- Ask for further action and wrap up. An interview, meeting or discussion. Provide contact information and thank the reader.
Cover Letter Resources and Samples:
THANK YOU LETTERS
Write email thank you letters! The goal is to show courtesy, professional communication, and stand out among the competition.
Key Points in Writing a Thank You Letter:
- Send within 24 hours of an interview or meeting with recruiter
- Ask for business cards so you have the correct contact and spelling information
- Send one to each person in the interview
- Reiterate your interest in the job and company
- Reference a specific and noteworthy part of the meeting
- Use appropriate subject line (reference job), write professionally, and proofread
CURRICULUM VITAE (CV)
Used in pursuing academic and research opportunities rather than the resume, which is briefer and geared toward private industry jobs.
In the United States, a resume is a short (usually one page) summary of education and work experience, whereas a Curriculum Vitae, also known as a CV, is a longer document with more academic and professional details. Oftentimes a CV refers to an academic resume. However, in Europe and in some other countries, resume and CV are used interchangeably.
Basic Sections of the CV
- Heading: Name, email address, mailing address (your most current), and phone number
- Education: List academic degrees, with in progress or most recently earned first.
- Name of institution, city and state, degree type and major, month and year degree was (or will be) awarded
- Thesis title and advisor, if applicable
- Relevant Experience: List positions that show off your skills and expertise. You can group experiences into relevant categories to enhance your CV (e.g., Research, Teaching, and Administration). For each position, include:
- Title, organization name, city and state, dates position was held.
- Bullet points that summarize your activities/duties, accomplishments, and successes. Use action verbs.
- Publications: Give bibliographic citations for articles, pamphlets, chapters in books, research reports, or any other publications that you have authored or co-authored. Use the format appropriate to your particular academic discipline for a clean look. Indicate if publications are pending, when applicable.
- Presentations (Oral and Poster): Give titles of professional presentations, name of conference or event, dates and location, and, if appropriate in your discipline, also include a brief description.
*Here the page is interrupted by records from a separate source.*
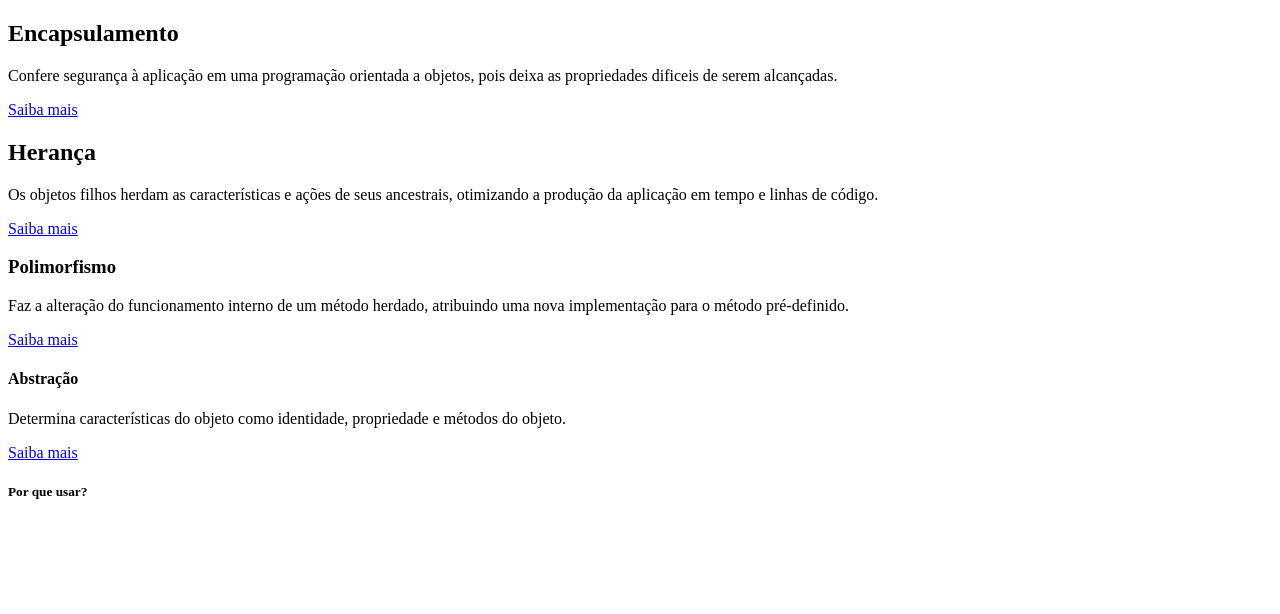
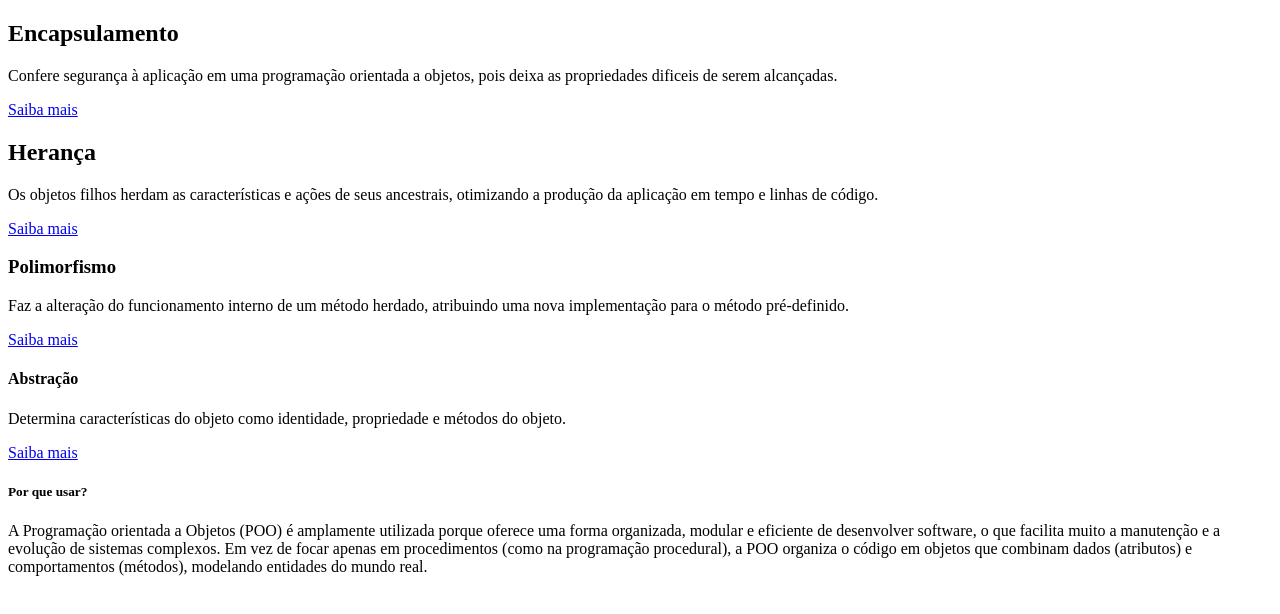
Before and after one commit to Gerry-Santos/conceitos_POO, a plain HTML site: page pagina_2.html in a window 1280 px wide. Drawn offline with Linux system fonts and the light colour scheme.

Commit message:
acrescentei o paragrafo do por que usar

```diff
--- a/pagina_2.html
+++ b/pagina_2.html
@@ -44,6 +44,9 @@
 
             <section id="why-use-section">
                 <h5>Por que usar?</h5>
+                <p>A Programação orientada a Objetos (POO) é amplamente utilizada porque oferece uma forma organizada, modular e eficiente de desenvolver software, o que facilita muito a manutenção e a evolução de sistemas complexos.
+                   Em vez de focar apenas em procedimentos (como na programação procedural), a POO organiza o código em objetos que combinam dados (atributos) e comportamentos (métodos), modelando entidades do mundo real.
+                </p>
             </section>
 
 
```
Use the format appropriate to your particular academic discipline for a consistent and clean look.
- Honors and Awards: Receipt of competitive scholarships, fellowships, and assistantships; names of scholastic honors; teaching or research awards.
- References: Three to five are appropriate. If you are responding to an advertisement that asks for references, include those requested on a separate addendum sheet.
Notes on Editing: For this section, you will likely want to receive feedback from a trusted professor or academic advisor. Sections and length can vary depending on area of study, so be sure to have a respected academic voice edit for consistency and clarity.
Optional Sections of the CV
- Technical Skills and Certifications: It may be appropriate to list special technical skills, language skills or relevant certifications from your area of study.
- Grants Received: Include name of grant, name of granting agency, date received, and title or purpose of research project.
- Institutional Service: List institutional committees you have served on, including offices held, student groups you have supervised, or special academic projects you have assisted with.
- Professional Associations: Memberships in national, regional, state, and local professional organizations. Also, list significant appointments to positions or committees in these associations. Student memberships in professional associations are appropriate.
- Recent/Current Research: Description of research projects recently conducted or in progress. Include the type of research and a brief description of the purpose.
- Community Involvement: Appropriate and relevant volunteer work, church work, community service organizations, etc. Avoid listing involvement from more than 7-10 years ago.
- Educational Travel: (Only if applicable) Names of countries, dates, purpose.